*DIRECTIONS*: Within the data below, copy each line where the string "file" is found.

[Before-and-after change data]
▽

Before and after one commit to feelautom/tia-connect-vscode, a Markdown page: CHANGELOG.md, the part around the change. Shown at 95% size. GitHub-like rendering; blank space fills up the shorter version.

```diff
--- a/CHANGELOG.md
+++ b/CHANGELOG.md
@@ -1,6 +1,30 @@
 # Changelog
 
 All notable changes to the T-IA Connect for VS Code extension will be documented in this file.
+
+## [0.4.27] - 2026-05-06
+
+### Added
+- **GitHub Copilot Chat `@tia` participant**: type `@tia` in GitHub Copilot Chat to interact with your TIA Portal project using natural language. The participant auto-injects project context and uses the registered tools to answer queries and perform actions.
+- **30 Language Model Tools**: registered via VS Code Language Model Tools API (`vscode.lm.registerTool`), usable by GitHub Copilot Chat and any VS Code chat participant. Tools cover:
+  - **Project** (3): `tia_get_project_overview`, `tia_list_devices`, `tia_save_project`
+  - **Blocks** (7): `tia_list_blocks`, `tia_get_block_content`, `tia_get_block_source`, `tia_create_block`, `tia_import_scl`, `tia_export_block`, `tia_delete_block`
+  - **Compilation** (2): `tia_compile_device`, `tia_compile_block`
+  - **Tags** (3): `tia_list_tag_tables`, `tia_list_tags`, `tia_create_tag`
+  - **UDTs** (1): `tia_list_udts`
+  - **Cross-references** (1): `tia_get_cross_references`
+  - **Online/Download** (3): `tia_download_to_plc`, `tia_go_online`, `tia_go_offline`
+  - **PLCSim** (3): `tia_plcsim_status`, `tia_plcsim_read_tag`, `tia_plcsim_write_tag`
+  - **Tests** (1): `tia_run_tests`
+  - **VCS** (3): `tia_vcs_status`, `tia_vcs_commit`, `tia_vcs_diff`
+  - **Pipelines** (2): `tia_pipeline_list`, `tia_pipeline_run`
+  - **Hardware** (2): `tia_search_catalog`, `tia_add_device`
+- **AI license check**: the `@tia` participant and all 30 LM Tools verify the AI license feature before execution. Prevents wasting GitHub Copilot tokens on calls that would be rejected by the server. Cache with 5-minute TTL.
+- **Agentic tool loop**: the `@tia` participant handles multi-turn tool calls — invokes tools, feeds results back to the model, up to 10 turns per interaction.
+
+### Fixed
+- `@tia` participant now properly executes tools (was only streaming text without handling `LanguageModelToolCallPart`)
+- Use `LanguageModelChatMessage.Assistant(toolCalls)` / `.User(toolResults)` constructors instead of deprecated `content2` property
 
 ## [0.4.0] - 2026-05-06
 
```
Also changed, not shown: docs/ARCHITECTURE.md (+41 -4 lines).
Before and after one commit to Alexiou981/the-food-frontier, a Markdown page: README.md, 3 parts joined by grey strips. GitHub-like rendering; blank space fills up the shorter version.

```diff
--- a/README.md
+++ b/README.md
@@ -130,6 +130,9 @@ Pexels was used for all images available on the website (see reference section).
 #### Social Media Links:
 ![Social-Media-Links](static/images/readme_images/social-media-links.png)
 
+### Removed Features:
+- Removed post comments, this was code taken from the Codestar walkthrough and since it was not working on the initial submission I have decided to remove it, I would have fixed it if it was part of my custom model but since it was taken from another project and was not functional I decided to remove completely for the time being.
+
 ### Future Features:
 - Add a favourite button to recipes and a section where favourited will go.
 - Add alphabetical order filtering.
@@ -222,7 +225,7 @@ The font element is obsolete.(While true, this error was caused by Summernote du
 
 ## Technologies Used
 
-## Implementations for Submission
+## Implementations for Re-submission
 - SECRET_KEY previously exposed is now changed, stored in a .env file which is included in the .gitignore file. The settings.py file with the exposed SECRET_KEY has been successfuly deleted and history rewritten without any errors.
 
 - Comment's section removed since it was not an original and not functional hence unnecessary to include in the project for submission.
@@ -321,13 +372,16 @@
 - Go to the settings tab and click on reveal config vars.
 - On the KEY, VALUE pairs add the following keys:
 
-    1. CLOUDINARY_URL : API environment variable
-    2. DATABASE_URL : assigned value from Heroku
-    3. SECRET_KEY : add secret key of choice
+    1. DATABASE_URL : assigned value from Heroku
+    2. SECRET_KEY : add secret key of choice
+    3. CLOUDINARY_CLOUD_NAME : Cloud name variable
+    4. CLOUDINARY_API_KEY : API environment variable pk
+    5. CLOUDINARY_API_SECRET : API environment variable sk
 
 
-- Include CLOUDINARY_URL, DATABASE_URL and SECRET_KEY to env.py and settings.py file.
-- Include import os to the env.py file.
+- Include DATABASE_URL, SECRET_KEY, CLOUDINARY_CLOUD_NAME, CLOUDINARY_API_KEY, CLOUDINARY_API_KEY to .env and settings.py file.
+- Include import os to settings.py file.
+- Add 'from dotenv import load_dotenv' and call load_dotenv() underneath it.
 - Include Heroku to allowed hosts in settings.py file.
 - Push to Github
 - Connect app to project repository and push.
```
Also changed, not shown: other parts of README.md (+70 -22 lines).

△

*RESULT FOR THIS TASK*:
 All notable changes to the T-IA Connect for VS Code extension will be documented in this file.
 - SECRET_KEY previously exposed is now changed, stored in a .env file which is included in the .gitignore file. The settings.py file with the exposed SECRET_KEY has been successfuly deleted and history rewritten without any errors.
-- Include CLOUDINARY_URL, DATABASE_URL and SECRET_KEY to env.py and settings.py file.
-- Include import os to the env.py file.
+- Include DATABASE_URL, SECRET_KEY, CLOUDINARY_CLOUD_NAME, CLOUDINARY_API_KEY, CLOUDINARY_API_KEY to .env and settings.py file.
+- Include import os to settings.py file.
 - Include Heroku to allowed hosts in settings.py file.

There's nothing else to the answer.